5/5 Nestor is in Sri Lanka, diving in the hope of encountering the world's largest predator. (R)
BBC Radio 4 joins the BBC World Service.
How did people live and work 2,000 years ago? Helen Mark finds out at Butser Ancient Farm. (R)
Farming Today This Week is at the Border Union Show in Kelso.
Aasmah Mir and Richard Coles from the Commonwealth Games in Glasgow.
3/4 Steve Punt PI examines the curious case of Victor Grayson, the MP who vanished.
Steve Richards of The Independent looks behind the scenes at Westminster.

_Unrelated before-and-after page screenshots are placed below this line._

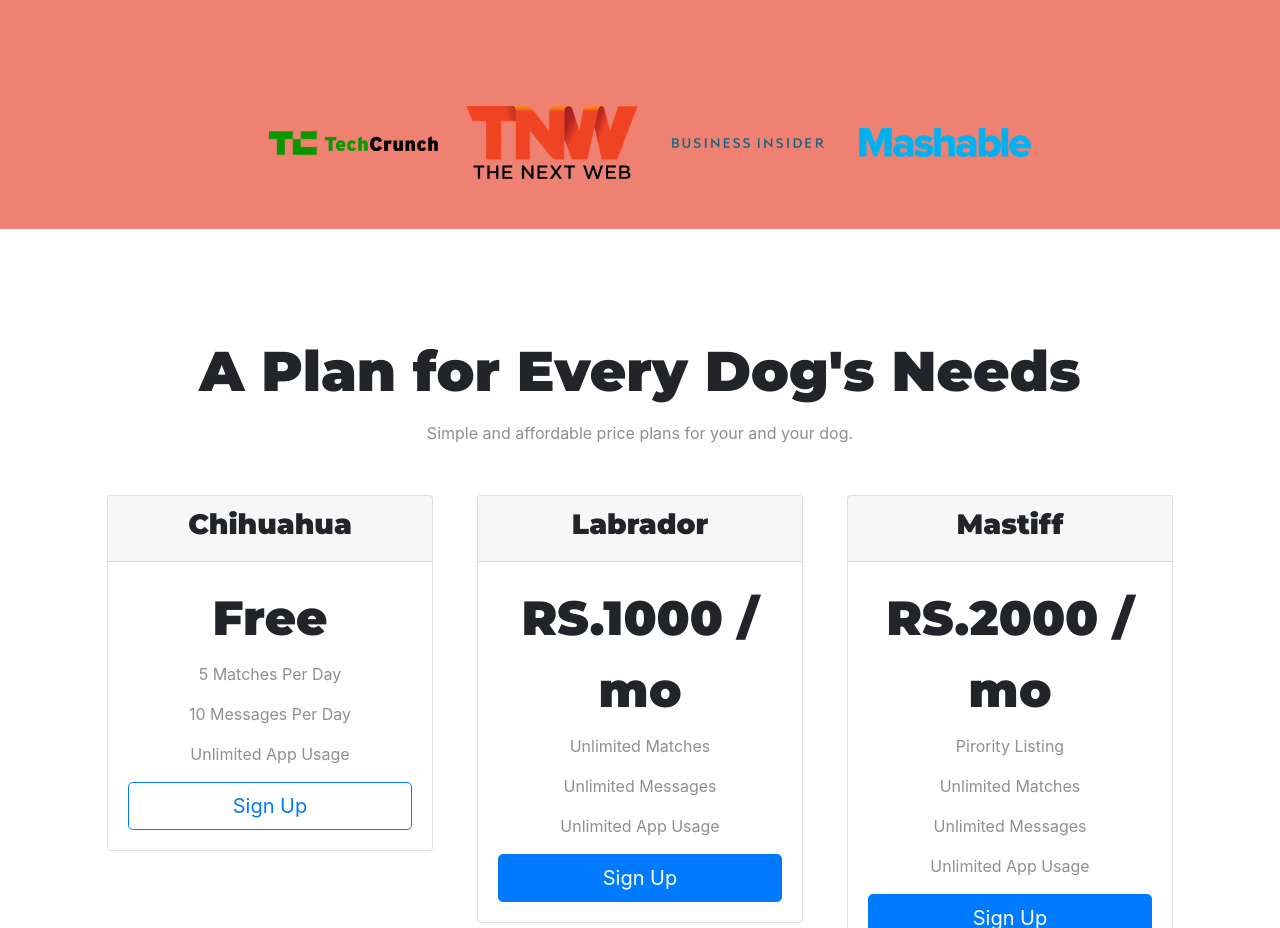
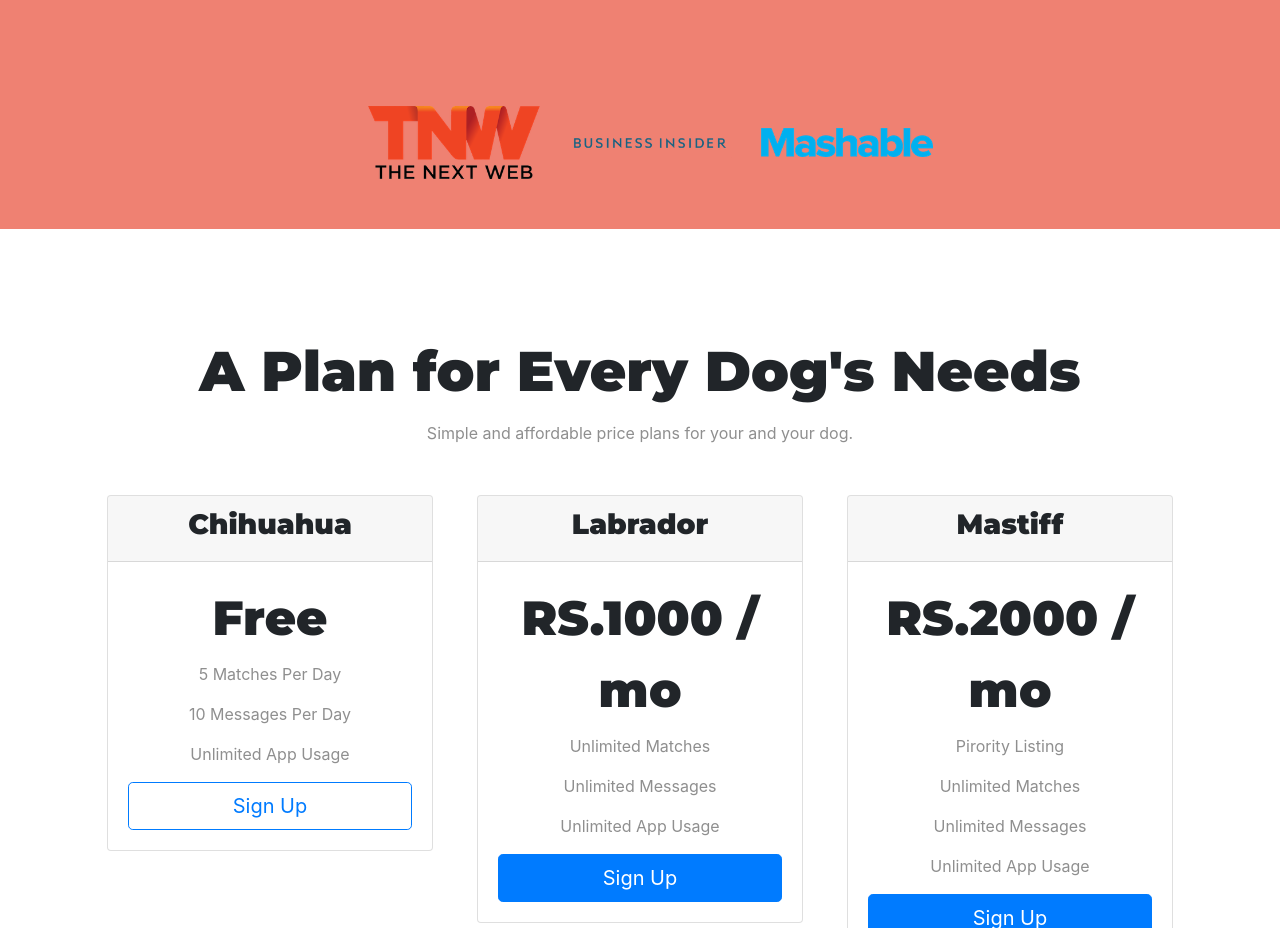
Before and after one commit to SamikshaB5/dog, a plain HTML site: page index.html in a window 1280 px wide. Shown: the part 1505-2433 px from the top of the page. Drawn offline with nearby package versions, Linux system fonts and the light colour scheme.

Commit message:
Update index.html

```diff
--- a/index.html
+++ b/index.html
@@ -129,7 +129,7 @@
 
   <!-- Press -->
   <section id="press" class="coloured-section">
-    <img class="press-img" src="images/techcrunch.png" alt="tc-logo">
+<!--     <img class="press-img" src="images/techcrunch.png" alt="tc-logo"> -->
     <img class="press-img" src="images/tnw.png" alt="tnw-logo">
     <img class="press-img" src="images/bizinsider.png" alt="biz-insider-logo">
     <img class="press-img" src="images/mashable.png" alt="mashable-logo">
```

Correspondents in Gaza and elsewhere tell their stories and examine news in their region.
Pension freedom and responsibility; the pros and cons of P2P; and tax credits deadline.
Listen live (BBC Radio 4 homepage)
Jonathan Dimbleby presents political debate and discussion from Emsworth in Hampshire. (R)
Have your say on the issues discussed on Any Questions?
1/2 British musician and poet Akala examines the culture of his Rastafarian heritage. (R)
80-year-old stand-up comic Lynne Ruth Miller.
The British foreign secretary proposes mediation to settle the Balkan crisis.
Faulty children's beds and mis-labelled monkey nuts: Evan Davis discusses product recalls. (R)
Clive Anderson and guests with an eclectic mix of conversation, music and comedy.
Edward Stourton profiles journalist Mazher Mahmood, the so-called 'fake sheikh'.
The National's Medea, Nicolas Cage: Joe, Our World War, DBC Pierre, Imperial War Museum.
Peter Hennessy examines Britain's secret war planning and preparations before August 1914.
2/4 Under what circumstances can parents donate the organs of their newborn baby after death? (R)
Tom Sutcliffe chairs the game of lateral thinking and cryptic connections. (R)
Ian Hislop celebrates the sharp barbs of Alexander Pope and the 18th-century satirists. (R)
2/3 By Kevin Barry. A spaghetti bolognese in a Manchester bedsit brings back romantic memories (R)